**TASK**
Pictures do not belong in the copy, so please give every entry below again exactly.

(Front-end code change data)

· · ·

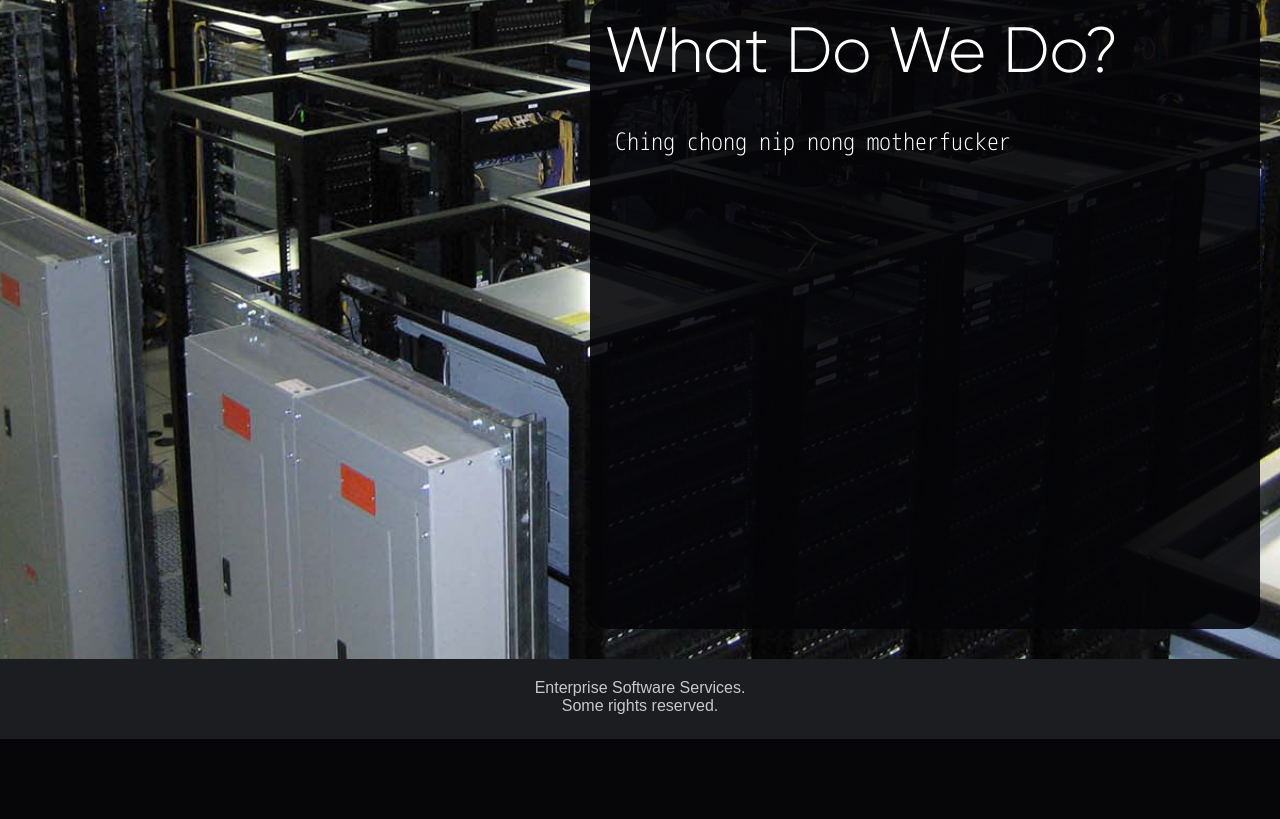
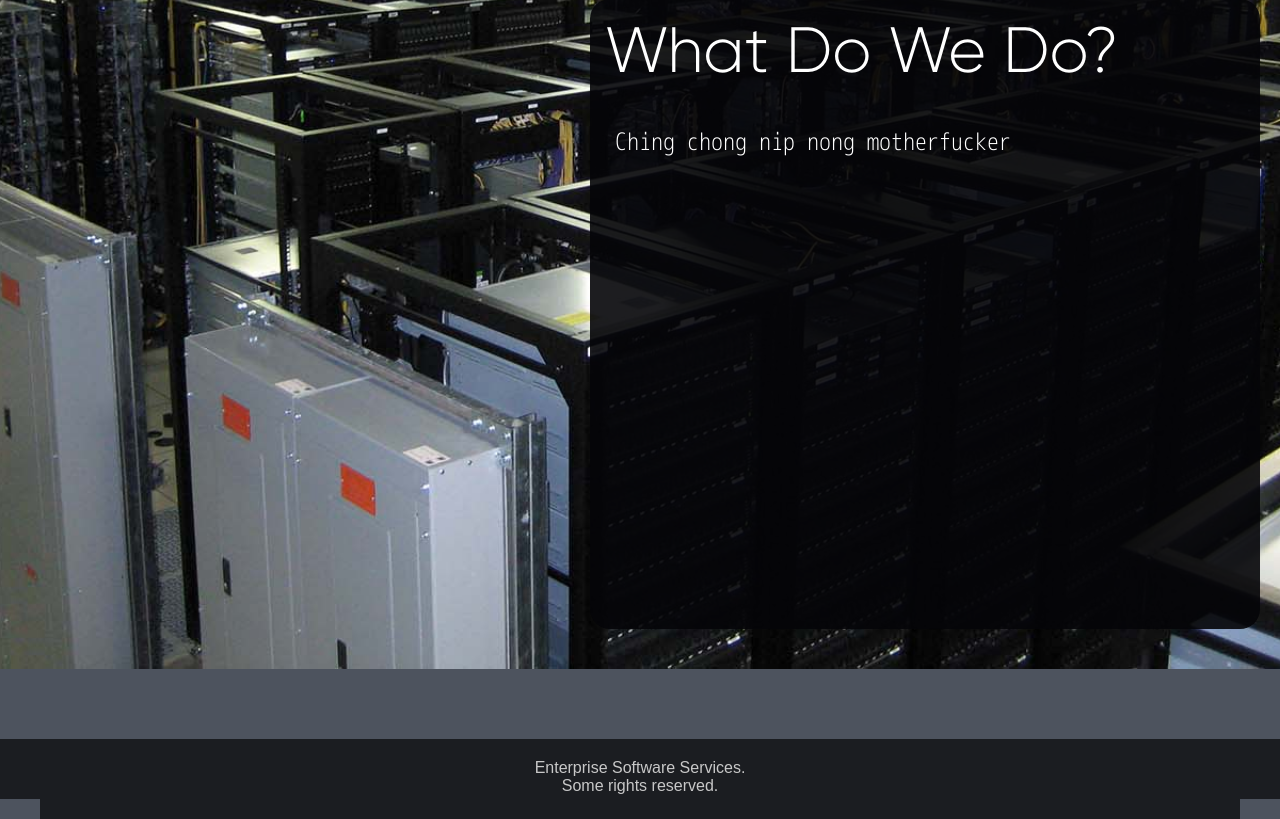
Before and after one commit to EnterpriseSoftwareServices/ESS-website, a Django app: template ESS/templates/work.html in a window 1280 px wide. Shown: the part 161-980 px from the top of the page. Before the commit the page ends 900 px from the top, so only its background shows below. Run offline with Django 3.2, Linux system fonts and the light colour scheme; the template is opened without the code that fills it, so the values that code supplies are empty; some libraries are stand-ins or nearby versions.

Commit message:
Scaling works now?

```diff
--- a/ESS/templates/footer.html
+++ b/ESS/templates/footer.html
@@ -1,4 +1,6 @@
-<div id="footer">
-  Enterprise Software Services.<br>
-  Some rights reserved.
+<div id="footerWrap">
+  <div id="footer">
+    Enterprise Software Services.<br>
+    Some rights reserved.
+  </div>
 </div>
--- a/static/css/main.css
+++ b/static/css/main.css
@@ -1,4 +1,5 @@
 html {
+    min-width: 1100px;
     overflow: scroll;
     /*overflow-x: hidden;*/
 }
@@ -20,7 +21,7 @@ body {
   margin: 0px;
   min-width: 1100px;
   width: 100%;
-  min-height: 600px;
+  min-height: 700px;
   background-image: url('../img/background.jpg');
   background-repeat:no-repeat;
   background-size: 1600px ;
@@ -240,23 +241,33 @@ div.navItem:hover {
   font-size: 1.1em;
 }
 
+#footerWrap {
+  background-color: #1B1D21;
+  width: 100%;
+  height: 60px;
+  position: absolute;
+  right: 0;
+  top: 900px;
+  left: 0;
+  margin-left: auto;
+  margin-right: auto;
+}
 #footer {
   background-color: #1B1D21;
-  min-width: 1100px;
-  width: 100%;
+  width: 1200px;
   height: 60px;
-  padding-top: 20px;
   color: rgb(200, 200, 200);
 
   position: absolute;
   right: 0;
-  top: 800px;
   left: 0;
 
   font-size: 1em;
   font-family: Arial;
-  margin-top: 20px;
-  margin-left: 0 auto;
-  margin-right: 0 auto;
+  padding-top: 20px;
+  margin-left: auto;
+  margin-right: auto;
   text-align: center;
+
+  z-index: 1000;
 }
```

· · ·

**EXPECTED OUTPUT**
Before and after one commit to EnterpriseSoftwareServices/ESS-website, a Django app: template ESS/templates/work.html in a window 1280 px wide. Shown: the part 161-980 px from the top of the page. Before the commit the page ends 900 px from the top, so only its background shows below. Run offline with Django 3.2, Linux system fonts and the light colour scheme; the template is opened without the code that fills it, so the values that code supplies are empty; some libraries are stand-ins or nearby versions.

Commit message:
Scaling works now?

```diff
--- a/ESS/templates/footer.html
+++ b/ESS/templates/footer.html
@@ -1,4 +1,6 @@
-<div id="footer">
-  Enterprise Software Services.<br>
-  Some rights reserved.
+<div id="footerWrap">
+  <div id="footer">
+    Enterprise Software Services.<br>
+    Some rights reserved.
+  </div>
 </div>
--- a/static/css/main.css
+++ b/static/css/main.css
@@ -1,4 +1,5 @@
 html {
+    min-width: 1100px;
     overflow: scroll;
     /*overflow-x: hidden;*/
 }
@@ -20,7 +21,7 @@ body {
   margin: 0px;
   min-width: 1100px;
   width: 100%;
-  min-height: 600px;
+  min-height: 700px;
   background-image: url('../img/background.jpg');
   background-repeat:no-repeat;
   background-size: 1600px ;
@@ -240,23 +241,33 @@ div.navItem:hover {
   font-size: 1.1em;
 }
 
+#footerWrap {
+  background-color: #1B1D21;
+  width: 100%;
+  height: 60px;
+  position: absolute;
+  right: 0;
+  top: 900px;
+  left: 0;
+  margin-left: auto;
+  margin-right: auto;
+}
 #footer {
   background-color: #1B1D21;
-  min-width: 1100px;
-  width: 100%;
+  width: 1200px;
   height: 60px;
-  padding-top: 20px;
   color: rgb(200, 200, 200);
 
   position: absolute;
   right: 0;
-  top: 800px;
   left: 0;
 
   font-size: 1em;
   font-family: Arial;
-  margin-top: 20px;
-  margin-left: 0 auto;
-  margin-right: 0 auto;
+  padding-top: 20px;
+  margin-left: auto;
+  margin-right: auto;
   text-align: center;
+
+  z-index: 1000;
 }
```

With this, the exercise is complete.